Warren concedes New Hampshire, vows to continue campaign

Warren concedes New Hampshire, vows to continue campaign

Sen. Elizabeth WarrenElizabeth WarrenOn The Money: Mnuchin, Schumer in talks to strike short-term relief deal | Small businesses struggling for loans | Treasury IG sends Dems report on handling of Trump tax returns Trump says Obama knows 'something that you don't know' about Biden Senators push for changes to small business aid MORE (D-Mass.) conceded defeat in New Hampshire’s presidential primary but vowed to continue campaigning across the country as the race heads to more diverse states.

The concession from Warren comes as early results show Sen. Bernie SandersBernie SandersTrump says Obama knows 'something that you don't know' about Biden The Hill's Campaign Report: Sanders exits, clearing Biden's path to nomination Former Clinton staffers invited to celebrate Sanders dropping out: report MORE (I-Vt.), former South Bend, Ind., Mayor Pete ButtigiegPete ButtigiegFormer Clinton staffers invited to celebrate Sanders dropping out: report Sanders exit leaves deep disappointment on left Michael Bennet endorses Biden for president MORE and Sen. Amy KlobucharAmy KlobucharFormer Clinton staffers invited to celebrate Sanders dropping out: report Sanders exit leaves deep disappointment on left Michael Bennet endorses Biden for president MORE (D-Minn.) holding the top three spots in the Granite State, trailed by Warren in a distant fourth. The race is still too close to call.

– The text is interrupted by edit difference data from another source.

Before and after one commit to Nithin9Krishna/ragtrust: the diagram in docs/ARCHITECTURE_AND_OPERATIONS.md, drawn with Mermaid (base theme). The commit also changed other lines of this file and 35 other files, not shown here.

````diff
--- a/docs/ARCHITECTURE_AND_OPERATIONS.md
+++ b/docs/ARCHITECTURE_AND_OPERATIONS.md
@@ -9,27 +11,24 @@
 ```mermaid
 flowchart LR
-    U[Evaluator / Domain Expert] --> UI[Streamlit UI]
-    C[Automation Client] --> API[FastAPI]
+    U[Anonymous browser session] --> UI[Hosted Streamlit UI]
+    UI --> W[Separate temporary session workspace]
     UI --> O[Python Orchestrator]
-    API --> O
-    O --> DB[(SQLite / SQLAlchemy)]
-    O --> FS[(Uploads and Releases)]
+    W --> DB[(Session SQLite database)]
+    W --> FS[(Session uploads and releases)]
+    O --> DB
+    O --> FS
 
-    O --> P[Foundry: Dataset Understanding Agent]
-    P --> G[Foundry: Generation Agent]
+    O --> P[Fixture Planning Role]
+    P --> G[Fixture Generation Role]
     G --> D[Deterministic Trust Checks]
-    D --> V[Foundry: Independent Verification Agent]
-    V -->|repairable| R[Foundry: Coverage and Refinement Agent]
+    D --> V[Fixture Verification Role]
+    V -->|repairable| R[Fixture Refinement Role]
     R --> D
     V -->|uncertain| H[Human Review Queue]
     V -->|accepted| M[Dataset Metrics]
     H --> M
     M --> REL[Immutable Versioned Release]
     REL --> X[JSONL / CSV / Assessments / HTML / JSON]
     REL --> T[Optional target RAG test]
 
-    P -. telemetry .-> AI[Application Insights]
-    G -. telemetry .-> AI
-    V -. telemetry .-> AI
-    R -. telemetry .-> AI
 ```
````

"Results are still coming in from across the state, but right now it is clear that Senator Sanders and Mayor Buttigieg had strong nights," Warren said in prepared remarks circulated by her campaign. "And I also want to congratulate my friend and colleague Amy Klobuchar for showing just how wrong the pundits can be when they count a woman out.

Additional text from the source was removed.